Also here are pages from the shooting schedules for "Bad Fish," "1977 2000" and "Clip Show," which again gives you another little look at the making of the show. Meanwhile, the temptingly labeled "This Does Nothing - Do Not Select" offers a decent reward for the bad listeners in the audience.
Here's a more detailed breakdown of the extras, with notes on the pieces unique to each episode:
A few bits of historical content are found here, with stills from the set of the pilot, pages from the script and a shot list, along with info on the massive vehicle the show rented to act as the Paperboy 2000. The info about the Landmaster is particularly interesting, if only because of how it's presented, which makes it seem much older than it is.

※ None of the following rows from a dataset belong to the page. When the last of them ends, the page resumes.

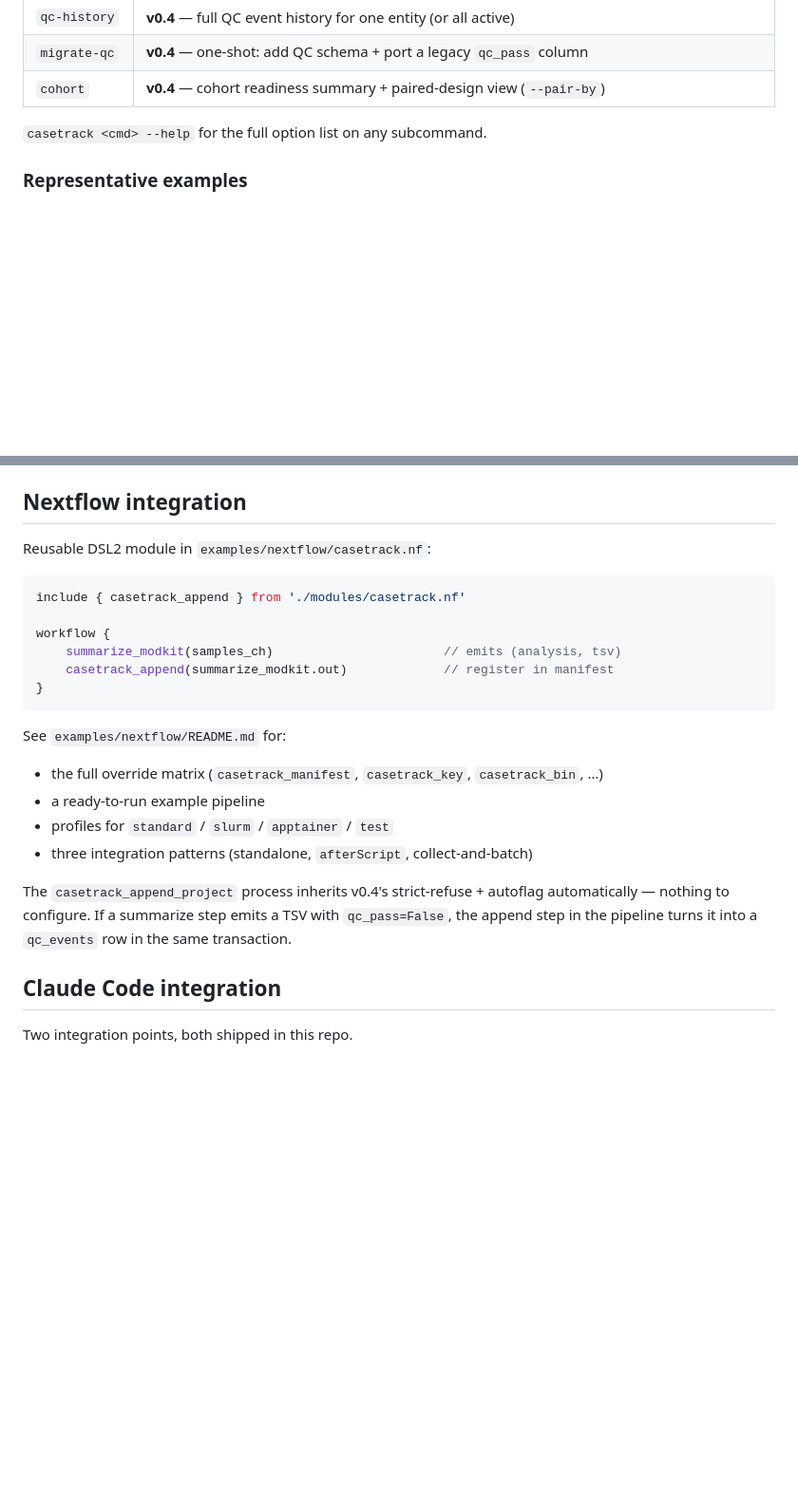
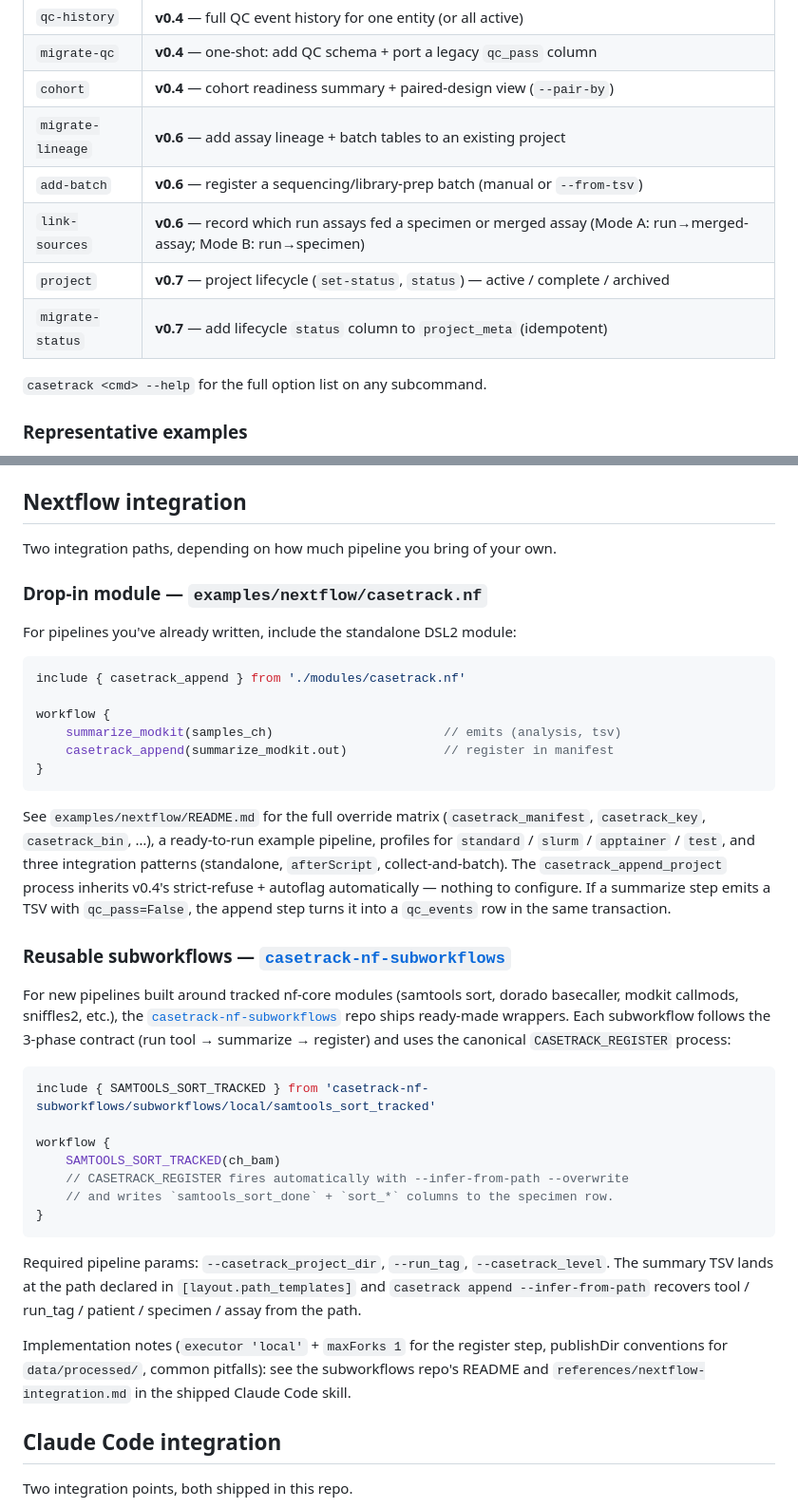
Before and after one commit to sahuno/casetrack, a Markdown page: README.md, 2 parts joined by grey strips. Shown at 95% size. Drawn GitHub-style; blank space fills up the shorter version.

Commit message:
docs(readme): wrap up — ontology, v0.6/v0.7 commands, NF subworkflows
Three follow-ups to the previous README pass:

- New §The three-level hierarchy: ontology box (patients → specimens
  → assays) plus a "which level does my analysis go on?" table. New
  users were repeatedly hitting the wrong level (basecalling at
  specimen, sort at assay). Cross-linked from the new ToC entry.

- §Commands table: add v0.6 entries (`migrate-lineage`, `add-batch`,
  `link-sources`) and v0.7 entries (`project`, `migrate-status`).
  These shipped but were undocumented in the README.

- §Nextflow integration: split into two paths. The standalone module
  in `examples/nextflow/casetrack.nf` (existing) for retrofitting
  pipelines you already have. The `casetrack-nf-subworkflows` repo
  (https://github.com/sahuno/casetrack-nf-subworkflows) for new
  pipelines wrapping nf-core modules with `CASETRACK_REGISTER`. Points
  at the shipped Claude Code skill's `references/nextflow-integration.md`
  for the implementation deep-dive.

Net: +76 / -10 lines.

Co-Authored-By: Claude Sonnet 4.6 <noreply@anthropic.com>

````diff
--- a/README.md
+++ b/README.md
@@ -252,6 +282,11 @@ and exact SQL.
 | `qc-history`     | **v0.4** — full QC event history for one entity (or all active)              |
 | `migrate-qc`     | **v0.4** — one-shot: add QC schema + port a legacy `qc_pass` column          |
 | `cohort`         | **v0.4** — cohort readiness summary + paired-design view (`--pair-by`)       |
+| `migrate-lineage`| **v0.6** — add assay lineage + batch tables to an existing project           |
+| `add-batch`      | **v0.6** — register a sequencing/library-prep batch (manual or `--from-tsv`) |
+| `link-sources`   | **v0.6** — record which run assays fed a specimen or merged assay (Mode A: run→merged-assay; Mode B: run→specimen) |
+| `project`        | **v0.7** — project lifecycle (`set-status`, `status`) — active / complete / archived |
+| `migrate-status` | **v0.7** — add lifecycle `status` column to `project_meta` (idempotent)       |
 
 `casetrack <cmd> --help` for the full option list on any subcommand.
 
@@ -689,7 +724,11 @@ action — including QC — is replayable via `casetrack recover`.
 
 ## Nextflow integration
 
-Reusable DSL2 module in `examples/nextflow/casetrack.nf`:
+Two integration paths, depending on how much pipeline you bring of your own.
+
+### Drop-in module — `examples/nextflow/casetrack.nf`
+
+For pipelines you've already written, include the standalone DSL2 module:
 
 ```groovy
 include { casetrack_append } from './modules/casetrack.nf'
@@ -700,16 +739,43 @@ workflow {
 }
 ```
 
-See `examples/nextflow/README.md` for:
-- the full override matrix (`casetrack_manifest`, `casetrack_key`, `casetrack_bin`, …)
-- a ready-to-run example pipeline
-- profiles for `standard` / `slurm` / `apptainer` / `test`
-- three integration patterns (standalone, `afterScript`, collect-and-batch)
+See `examples/nextflow/README.md` for the full override matrix
+(`casetrack_manifest`, `casetrack_key`, `casetrack_bin`, …), a ready-to-run
+example pipeline, profiles for `standard` / `slurm` / `apptainer` / `test`, and
+three integration patterns (standalone, `afterScript`, collect-and-batch). The
+`casetrack_append_project` process inherits v0.4's strict-refuse + autoflag
+automatically — nothing to configure. If a summarize step emits a TSV with
+`qc_pass=False`, the append step turns it into a `qc_events` row in the same
+transaction.
 
-The `casetrack_append_project` process inherits v0.4's strict-refuse +
-autoflag automatically — nothing to configure. If a summarize step emits a
-TSV with `qc_pass=False`, the append step in the pipeline turns it into a
-`qc_events` row in the same transaction.
+### Reusable subworkflows — [`casetrack-nf-subworkflows`](https://github.com/sahuno/casetrack-nf-subworkflows)
+
+For new pipelines built around tracked nf-core modules (samtools sort, dorado
+basecaller, modkit callmods, sniffles2, etc.), the
+[`casetrack-nf-subworkflows`](https://github.com/sahuno/casetrack-nf-subworkflows)
+repo ships ready-made wrappers. Each subworkflow follows the 3-phase contract
+(run tool → summarize → register) and uses the canonical
+`CASETRACK_REGISTER` process:
+
+```groovy
+include { SAMTOOLS_SORT_TRACKED } from 'casetrack-nf-subworkflows/subworkflows/local/samtools_sort_tracked'
+
+workflow {
+    SAMTOOLS_SORT_TRACKED(ch_bam)
+    // CASETRACK_REGISTER fires automatically with --infer-from-path --overwrite
+    // and writes `samtools_sort_done` + `sort_*` columns to the specimen row.
+}
+```
+
+Required pipeline params: `--casetrack_project_dir`, `--run_tag`,
+`--casetrack_level`. The summary TSV lands at the path declared in
+`[layout.path_templates]` and `casetrack append --infer-from-path` recovers
+tool / run_tag / patient / specimen / assay from the path.
+
+Implementation notes (`executor 'local'` + `maxForks 1` for the register step,
+publishDir conventions for `data/processed/`, common pitfalls): see the
+subworkflows repo's README and `references/nextflow-integration.md` in the
+shipped Claude Code skill.
 
 ## Claude Code integration
 
````
Also changed, not shown: other parts of README.md (+30 -0 lines).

"Drivers License" features a big chase scene with Chris and the police, and the extras give a peak into its production, with detailed, well-drawn storyboards and a less-detailed map of the shoot. Far more interesting is the commentary with Mirkin and Walsh. Walsh, CNN's human behavior expert, watched several episodes and offers an analysis of Chris, with thoughts on what's wrong with him, and what may be behind those problems. It's really quite interesting to hear her expert opinion on such a disturbed character.
The production stills show how the episode's big special effects shot was done, while the back-of-the-comics ad for the Neptune 2000 shows the level of detail the series was working on. For the first of six tracks, Mirkin is joined by writer/producers Pepoon and Richdale, but it's still pretty much the Mirkin show, as his vast knowledge and enthusiasm for the series overwhelms his guests.
There's more of the stills from the set, along with a unique map of the production offices (seeing that Kaufman and Odenkirk's offices were next to each other is a bit mindblowing), but the gem of this disc is a random guest commentary appearance by Nealon, whose connection to the show is solely as Mirkin's friend and a fan of Elliott and the show. Together, they create a fun listen.
Included with the set is a 24-page booklet with an entertaining essay on the series by former Washington Post TV critic Tom Shales; airdates, credits and synopses for each episode; and info about the bonus content in the set.
The Bottom Line